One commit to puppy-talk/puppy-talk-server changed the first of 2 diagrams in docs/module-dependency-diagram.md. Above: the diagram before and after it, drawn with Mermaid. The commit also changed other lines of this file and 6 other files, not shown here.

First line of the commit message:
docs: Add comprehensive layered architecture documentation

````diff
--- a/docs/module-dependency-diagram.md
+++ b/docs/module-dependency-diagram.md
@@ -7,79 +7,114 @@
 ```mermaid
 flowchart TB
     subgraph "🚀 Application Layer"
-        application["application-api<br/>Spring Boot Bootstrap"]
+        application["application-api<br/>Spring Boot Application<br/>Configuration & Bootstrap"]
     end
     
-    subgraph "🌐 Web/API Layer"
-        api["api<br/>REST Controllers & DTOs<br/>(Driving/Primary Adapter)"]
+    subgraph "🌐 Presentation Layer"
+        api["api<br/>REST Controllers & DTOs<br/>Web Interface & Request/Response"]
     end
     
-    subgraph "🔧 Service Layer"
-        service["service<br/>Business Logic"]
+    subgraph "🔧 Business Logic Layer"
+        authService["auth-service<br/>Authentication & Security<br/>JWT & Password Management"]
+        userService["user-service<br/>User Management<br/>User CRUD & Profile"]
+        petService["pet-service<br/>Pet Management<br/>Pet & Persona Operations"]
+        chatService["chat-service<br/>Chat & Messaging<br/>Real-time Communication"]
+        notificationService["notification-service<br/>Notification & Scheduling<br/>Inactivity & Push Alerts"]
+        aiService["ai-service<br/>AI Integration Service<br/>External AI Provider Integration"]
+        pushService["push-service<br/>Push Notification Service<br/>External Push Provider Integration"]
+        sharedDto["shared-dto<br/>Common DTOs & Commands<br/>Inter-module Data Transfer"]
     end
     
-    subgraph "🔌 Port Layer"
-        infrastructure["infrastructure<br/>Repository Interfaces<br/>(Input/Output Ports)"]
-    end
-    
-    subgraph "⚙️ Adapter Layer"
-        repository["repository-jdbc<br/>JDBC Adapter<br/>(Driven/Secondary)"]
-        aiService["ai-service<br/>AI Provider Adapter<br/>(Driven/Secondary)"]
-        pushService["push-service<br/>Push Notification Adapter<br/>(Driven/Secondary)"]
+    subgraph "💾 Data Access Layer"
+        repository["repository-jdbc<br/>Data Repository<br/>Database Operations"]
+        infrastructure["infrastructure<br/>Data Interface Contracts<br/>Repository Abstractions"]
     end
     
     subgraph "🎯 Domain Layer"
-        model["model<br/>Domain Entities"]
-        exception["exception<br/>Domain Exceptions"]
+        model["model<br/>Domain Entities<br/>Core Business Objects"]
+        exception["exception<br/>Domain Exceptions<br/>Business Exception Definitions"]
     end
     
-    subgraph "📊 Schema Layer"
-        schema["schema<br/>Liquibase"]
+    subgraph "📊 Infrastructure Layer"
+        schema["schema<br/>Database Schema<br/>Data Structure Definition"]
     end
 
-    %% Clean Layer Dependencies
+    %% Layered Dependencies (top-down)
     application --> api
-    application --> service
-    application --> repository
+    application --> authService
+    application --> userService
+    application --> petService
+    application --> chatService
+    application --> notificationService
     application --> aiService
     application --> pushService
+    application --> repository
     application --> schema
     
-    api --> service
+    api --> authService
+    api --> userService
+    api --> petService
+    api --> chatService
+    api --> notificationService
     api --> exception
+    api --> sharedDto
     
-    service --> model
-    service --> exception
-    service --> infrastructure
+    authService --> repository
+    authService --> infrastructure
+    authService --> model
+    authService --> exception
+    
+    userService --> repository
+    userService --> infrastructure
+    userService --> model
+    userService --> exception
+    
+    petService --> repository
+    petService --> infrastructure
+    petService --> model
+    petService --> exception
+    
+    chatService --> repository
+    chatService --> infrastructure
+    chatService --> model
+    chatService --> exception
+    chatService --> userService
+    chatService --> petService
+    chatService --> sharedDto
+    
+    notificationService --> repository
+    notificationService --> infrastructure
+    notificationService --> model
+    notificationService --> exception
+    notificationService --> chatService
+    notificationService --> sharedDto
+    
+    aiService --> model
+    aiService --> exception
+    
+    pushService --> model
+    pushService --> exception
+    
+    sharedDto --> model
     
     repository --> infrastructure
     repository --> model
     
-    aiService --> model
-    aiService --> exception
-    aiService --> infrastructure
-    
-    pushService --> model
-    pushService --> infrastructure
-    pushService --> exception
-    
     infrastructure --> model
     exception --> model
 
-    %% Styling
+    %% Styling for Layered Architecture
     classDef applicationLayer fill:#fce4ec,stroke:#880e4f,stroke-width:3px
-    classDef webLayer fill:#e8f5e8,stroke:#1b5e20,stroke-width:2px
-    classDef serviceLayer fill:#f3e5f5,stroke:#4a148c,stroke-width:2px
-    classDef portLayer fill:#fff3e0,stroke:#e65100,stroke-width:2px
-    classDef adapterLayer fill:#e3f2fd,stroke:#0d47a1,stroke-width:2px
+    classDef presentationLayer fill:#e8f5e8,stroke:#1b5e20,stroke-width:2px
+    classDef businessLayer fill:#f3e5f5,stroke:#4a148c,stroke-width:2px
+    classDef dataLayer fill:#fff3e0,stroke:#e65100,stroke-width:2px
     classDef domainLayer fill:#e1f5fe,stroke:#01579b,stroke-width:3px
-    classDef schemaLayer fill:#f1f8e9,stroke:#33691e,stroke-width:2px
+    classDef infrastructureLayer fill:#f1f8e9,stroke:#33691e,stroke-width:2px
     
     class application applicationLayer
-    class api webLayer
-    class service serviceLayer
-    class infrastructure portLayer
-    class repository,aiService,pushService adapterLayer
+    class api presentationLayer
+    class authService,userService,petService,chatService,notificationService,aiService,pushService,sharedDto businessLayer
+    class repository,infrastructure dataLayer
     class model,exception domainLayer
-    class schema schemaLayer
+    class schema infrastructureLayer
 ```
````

YOUR TASK: Would you reproduce the whole listing exactly as it stands?

THE ANSWER:
One commit to puppy-talk/puppy-talk-server changed the first of 2 diagrams in docs/module-dependency-diagram.md. Above: the diagram before and after it, drawn with Mermaid. The commit also changed other lines of this file and 6 other files, not shown here.

First line of the commit message:
docs: Add comprehensive layered architecture documentation

````diff
--- a/docs/module-dependency-diagram.md
+++ b/docs/module-dependency-diagram.md
@@ -7,79 +7,114 @@
 ```mermaid
 flowchart TB
     subgraph "🚀 Application Layer"
-        application["application-api<br/>Spring Boot Bootstrap"]
+        application["application-api<br/>Spring Boot Application<br/>Configuration & Bootstrap"]
     end
     
-    subgraph "🌐 Web/API Layer"
-        api["api<br/>REST Controllers & DTOs<br/>(Driving/Primary Adapter)"]
+    subgraph "🌐 Presentation Layer"
+        api["api<br/>REST Controllers & DTOs<br/>Web Interface & Request/Response"]
     end
     
-    subgraph "🔧 Service Layer"
-        service["service<br/>Business Logic"]
+    subgraph "🔧 Business Logic Layer"
+        authService["auth-service<br/>Authentication & Security<br/>JWT & Password Management"]
+        userService["user-service<br/>User Management<br/>User CRUD & Profile"]
+        petService["pet-service<br/>Pet Management<br/>Pet & Persona Operations"]
+        chatService["chat-service<br/>Chat & Messaging<br/>Real-time Communication"]
+        notificationService["notification-service<br/>Notification & Scheduling<br/>Inactivity & Push Alerts"]
+        aiService["ai-service<br/>AI Integration Service<br/>External AI Provider Integration"]
+        pushService["push-service<br/>Push Notification Service<br/>External Push Provider Integration"]
+        sharedDto["shared-dto<br/>Common DTOs & Commands<br/>Inter-module Data Transfer"]
     end
     
-    subgraph "🔌 Port Layer"
-        infrastructure["infrastructure<br/>Repository Interfaces<br/>(Input/Output Ports)"]
-    end
-    
-    subgraph "⚙️ Adapter Layer"
-        repository["repository-jdbc<br/>JDBC Adapter<br/>(Driven/Secondary)"]
-        aiService["ai-service<br/>AI Provider Adapter<br/>(Driven/Secondary)"]
-        pushService["push-service<br/>Push Notification Adapter<br/>(Driven/Secondary)"]
+    subgraph "💾 Data Access Layer"
+        repository["repository-jdbc<br/>Data Repository<br/>Database Operations"]
+        infrastructure["infrastructure<br/>Data Interface Contracts<br/>Repository Abstractions"]
     end
     
     subgraph "🎯 Domain Layer"
-        model["model<br/>Domain Entities"]
-        exception["exception<br/>Domain Exceptions"]
+        model["model<br/>Domain Entities<br/>Core Business Objects"]
+        exception["exception<br/>Domain Exceptions<br/>Business Exception Definitions"]
     end
     
-    subgraph "📊 Schema Layer"
-        schema["schema<br/>Liquibase"]
+    subgraph "📊 Infrastructure Layer"
+        schema["schema<br/>Database Schema<br/>Data Structure Definition"]
     end
 
-    %% Clean Layer Dependencies
+    %% Layered Dependencies (top-down)
     application --> api
-    application --> service
-    application --> repository
+    application --> authService
+    application --> userService
+    application --> petService
+    application --> chatService
+    application --> notificationService
     application --> aiService
     application --> pushService
+    application --> repository
     application --> schema
     
-    api --> service
+    api --> authService
+    api --> userService
+    api --> petService
+    api --> chatService
+    api --> notificationService
     api --> exception
+    api --> sharedDto
     
-    service --> model
-    service --> exception
-    service --> infrastructure
+    authService --> repository
+    authService --> infrastructure
+    authService --> model
+    authService --> exception
+    
+    userService --> repository
+    userService --> infrastructure
+    userService --> model
+    userService --> exception
+    
+    petService --> repository
+    petService --> infrastructure
+    petService --> model
+    petService --> exception
+    
+    chatService --> repository
+    chatService --> infrastructure
+    chatService --> model
+    chatService --> exception
+    chatService --> userService
+    chatService --> petService
+    chatService --> sharedDto
+    
+    notificationService --> repository
+    notificationService --> infrastructure
+    notificationService --> model
+    notificationService --> exception
+    notificationService --> chatService
+    notificationService --> sharedDto
+    
+    aiService --> model
+    aiService --> exception
+    
+    pushService --> model
+    pushService --> exception
+    
+    sharedDto --> model
     
     repository --> infrastructure
     repository --> model
     
-    aiService --> model
-    aiService --> exception
-    aiService --> infrastructure
-    
-    pushService --> model
-    pushService --> infrastructure
-    pushService --> exception
-    
     infrastructure --> model
     exception --> model
 
-    %% Styling
+    %% Styling for Layered Architecture
     classDef applicationLayer fill:#fce4ec,stroke:#880e4f,stroke-width:3px
-    classDef webLayer fill:#e8f5e8,stroke:#1b5e20,stroke-width:2px
-    classDef serviceLayer fill:#f3e5f5,stroke:#4a148c,stroke-width:2px
-    classDef portLayer fill:#fff3e0,stroke:#e65100,stroke-width:2px
-    classDef adapterLayer fill:#e3f2fd,stroke:#0d47a1,stroke-width:2px
+    classDef presentationLayer fill:#e8f5e8,stroke:#1b5e20,stroke-width:2px
+    classDef businessLayer fill:#f3e5f5,stroke:#4a148c,stroke-width:2px
+    classDef dataLayer fill:#fff3e0,stroke:#e65100,stroke-width:2px
     classDef domainLayer fill:#e1f5fe,stroke:#01579b,stroke-width:3px
-    classDef schemaLayer fill:#f1f8e9,stroke:#33691e,stroke-width:2px
+    classDef infrastructureLayer fill:#f1f8e9,stroke:#33691e,stroke-width:2px
     
     class application applicationLayer
-    class api webLayer
-    class service serviceLayer
-    class infrastructure portLayer
-    class repository,aiService,pushService adapterLayer
+    class api presentationLayer
+    class authService,userService,petService,chatService,notificationService,aiService,pushService,sharedDto businessLayer
+    class repository,infrastructure dataLayer
     class model,exception domainLayer
-    class schema schemaLayer
+    class schema infrastructureLayer
 ```
````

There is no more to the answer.